Unsplash Photo: Credit to Laura Lafurgey-Smith

Unsplash Photo: Credit to Laura Lafurgey-Smith


A recent Gallup publication identified a number of "changing traits" of today's employees; including:

  • They want their work to have meaning and purpose.
  • They want to use their talents and strengths to do what they do best every day.
  • They want to learn and develop.
  • They want their job to fit their life.
  • And they're willing to look for a company whose mission and culture reflect and reinforce their values. (Gallup: State of the American Workplace preview)

For some of us from earlier cohorts--the Baby Boomer generation in my case--most of these items are familiar, motivations that we would have embraced as young people. In fact, it is only the last two that seem to represent a real change. There does seem to be a shift in focus that could be characterized as a move from an attitude of "work to live" toward a construct of "live and work." The choices--and demands--that younger workers are making, combined with the changing skill-set needed in the workplace today, is definitely revolutionizing many corporate policies and practices.

Yet, I can't help wondering if these younger workers have "jumped out of the frying pan and into the fire." Yes, they are getting a "Pixar--Google" work culture, unlimited vacation, remote work . . . and lots of other perks to help fit work into their lives. Corporations continue efforts of "going green," becoming "For Benefit Corporations," and embracing a corporate activism unheard of in the past. But many of these "youngsters" are, never-the-less, still dependent upon a corporate culture which will effect their experiences with all the bullet items above.

So . . . What happens when their particular market sector turns down? What happens when the demand for their skill-set falls? What if the political winds change? Who really controls the satiation of their needs and wants?

It may be "old fashioned" but it seems that the surest way to have control of these factors is to embrace the idea of being your own boss. It be sure, being your own boss, especially in the early days may mean that the job "controls your life" instead of fitting into your life. Many entrepreneurs report working 90 or more hours a week in the critical early days of a start up. Stress management, anxiety, and security can be big challenges. The job at this early stage may not fit at all into the life that a young person dreams of having. But, in the long run, it may still be the most reliable means of providing a level of freedom and life-fit unattainable when working for someone else.

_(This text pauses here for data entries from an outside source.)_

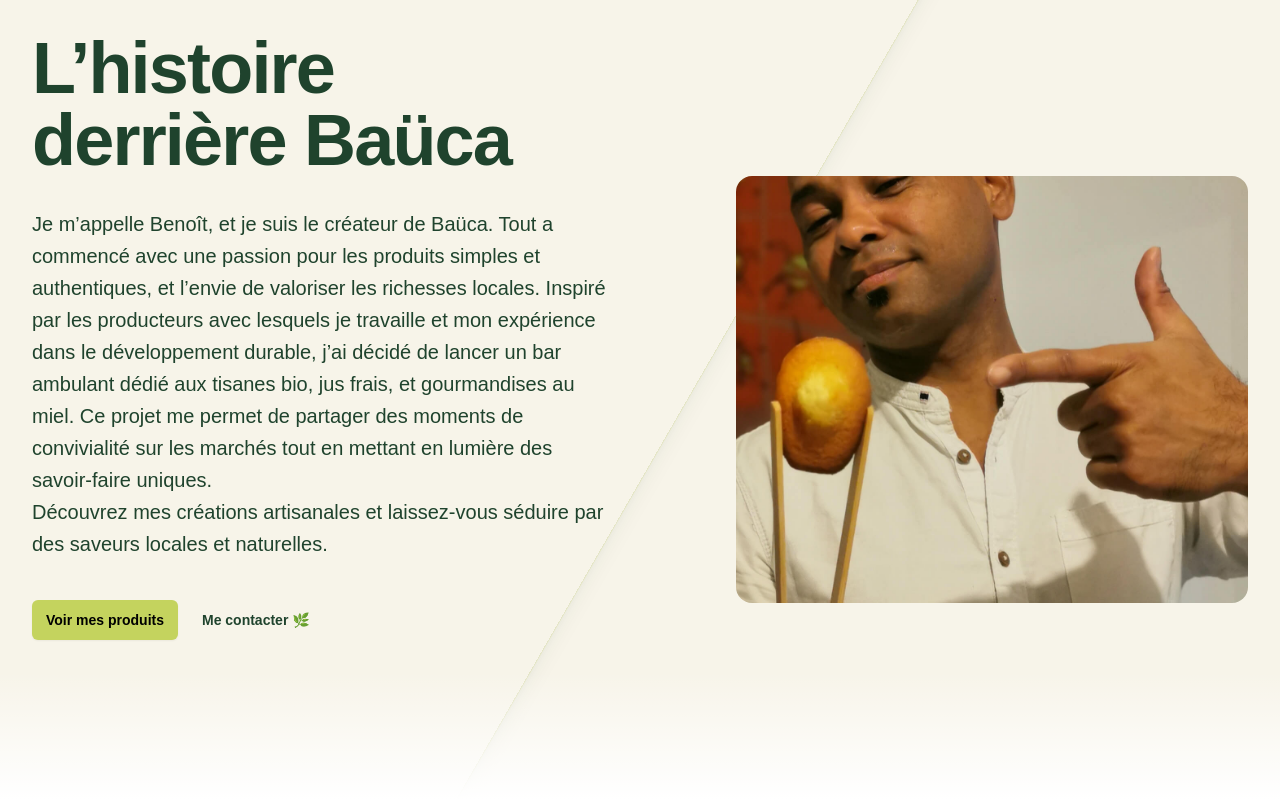
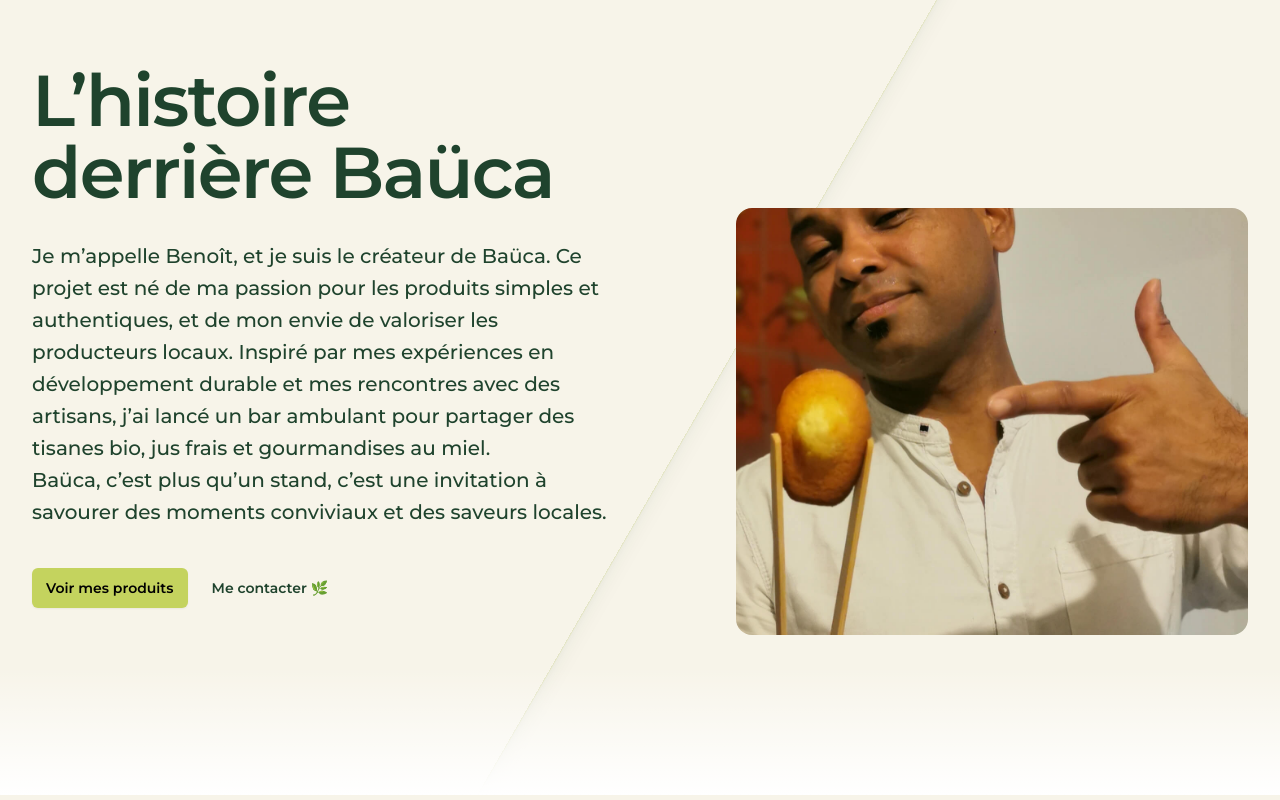
Before and after one commit to sgautier-dev/bauca, a Next.js app: page / in a window 1280 px wide. Shown: the part 1088-1888 px from the top of the page. Built offline with nearby package versions, Linux system fonts and the light colour scheme.

Commit message:
added montserrat font

```diff
--- a/src/app/layout.tsx
+++ b/src/app/layout.tsx
@@ -1,15 +1,13 @@
 import type { Metadata } from "next"
-import { Geist, Geist_Mono } from "next/font/google"
+import { Montserrat } from "next/font/google"
+
 import "./globals.css"
 
-const geistSans = Geist({
-	variable: "--font-geist-sans",
+const montserrat = Montserrat({
 	subsets: ["latin"],
-})
-
-const geistMono = Geist_Mono({
-	variable: "--font-geist-mono",
-	subsets: ["latin"],
+	display: "swap",
+	variable: "--font-montserrat",
+	weight: ["400", "500", "600", "700"],
 })
 
 export const metadata: Metadata = {
@@ -25,7 +23,7 @@
 	return (
 		<html lang="en">
 			<body
-				className={`${geistSans.variable} ${geistMono.variable} antialiased mx-auto w-full max-w-screen-2xl`}
+				className={`${montserrat.variable} antialiased mx-auto w-full max-w-screen-2xl font-montserrat`}
 			>
 				{children}
 			</body>
--- a/src/components/Story.tsx
+++ b/src/components/Story.tsx
@@ -16,17 +16,14 @@
 						</h1>
 						<div className="mt-6 max-w-xl lg:mt-0 xl:col-end-1 xl:row-start-1">
 							<p className="text-pretty text-lg font-medium sm:text-xl/8">
-								Je m’appelle Benoît, et je suis le créateur de Baüca. Tout a
-								commencé avec une passion pour les produits simples et
-								authentiques, et l’envie de valoriser les richesses locales.
-								Inspiré par les producteurs avec lesquels je travaille et mon
-								expérience dans le développement durable, j’ai décidé de lancer
-								un bar ambulant dédié aux tisanes bio, jus frais, et
-								gourmandises au miel. Ce projet me permet de partager des
-								moments de convivialité sur les marchés tout en mettant en
-								lumière des savoir-faire uniques. <br /> Découvrez mes créations
-								artisanales et laissez-vous séduire par des saveurs locales et
-								naturelles.
+								Je m’appelle Benoît, et je suis le créateur de Baüca. Ce projet
+								est né de ma passion pour les produits simples et authentiques,
+								et de mon envie de valoriser les producteurs locaux. Inspiré par
+								mes expériences en développement durable et mes rencontres avec
+								des artisans, j’ai lancé un bar ambulant pour partager des
+								tisanes bio, jus frais et gourmandises au miel. <br /> Baüca, c’est
+								plus qu’un stand, c’est une invitation à savourer des moments
+								conviviaux et des saveurs locales.
 							</p>
 							<div className="mt-10 flex items-center gap-x-6">
 								<Link
--- a/tailwind.config.ts
+++ b/tailwind.config.ts
@@ -15,6 +15,9 @@
 				darkGreen: "#1f432d",
 				softBeige: "#f7f4e9",
 			},
+			fontFamily: {
+				montserrat: ["var(--font-montserrat)"],
+			},
 		},
 	},
 	plugins: [],
```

But, this is not easy for many people. Accepting responsibility for your own "fate" requires a willingness to face one's own demons. No longer can you blame a lack of work-life balance on the capitalist system, corporate self-interest, or a boss's lack of understanding or empathy. For now you are the boss, the corporation, the capitalist.

This quickly brings you to deal with another level of personal "demons."

Do you like to avoid issues? You may be forced to face them. Do you face issues but react with anger or feeling overwhelmed or defeated? You may have to find more adaptive ways to cope. It is a journey that will test you, challenging your real values, your personal integrity, your tolerance for risk, your prioritizing your responsibilities, as well as your need for meaning and creating something of value. It can be quite a ride.

In some ways, being your own boss is like a taking a canoe trip down the "rapids" . . . where at times you feel like everything but you is in control. But being your own boss is a trip in which, at least, you get to choose the river you travel, the companions you invite along, and the benefits of sharing the experience.

If you are a leader, check out our free eBook: Engaging Your Team: A framework for leading "difficult" people.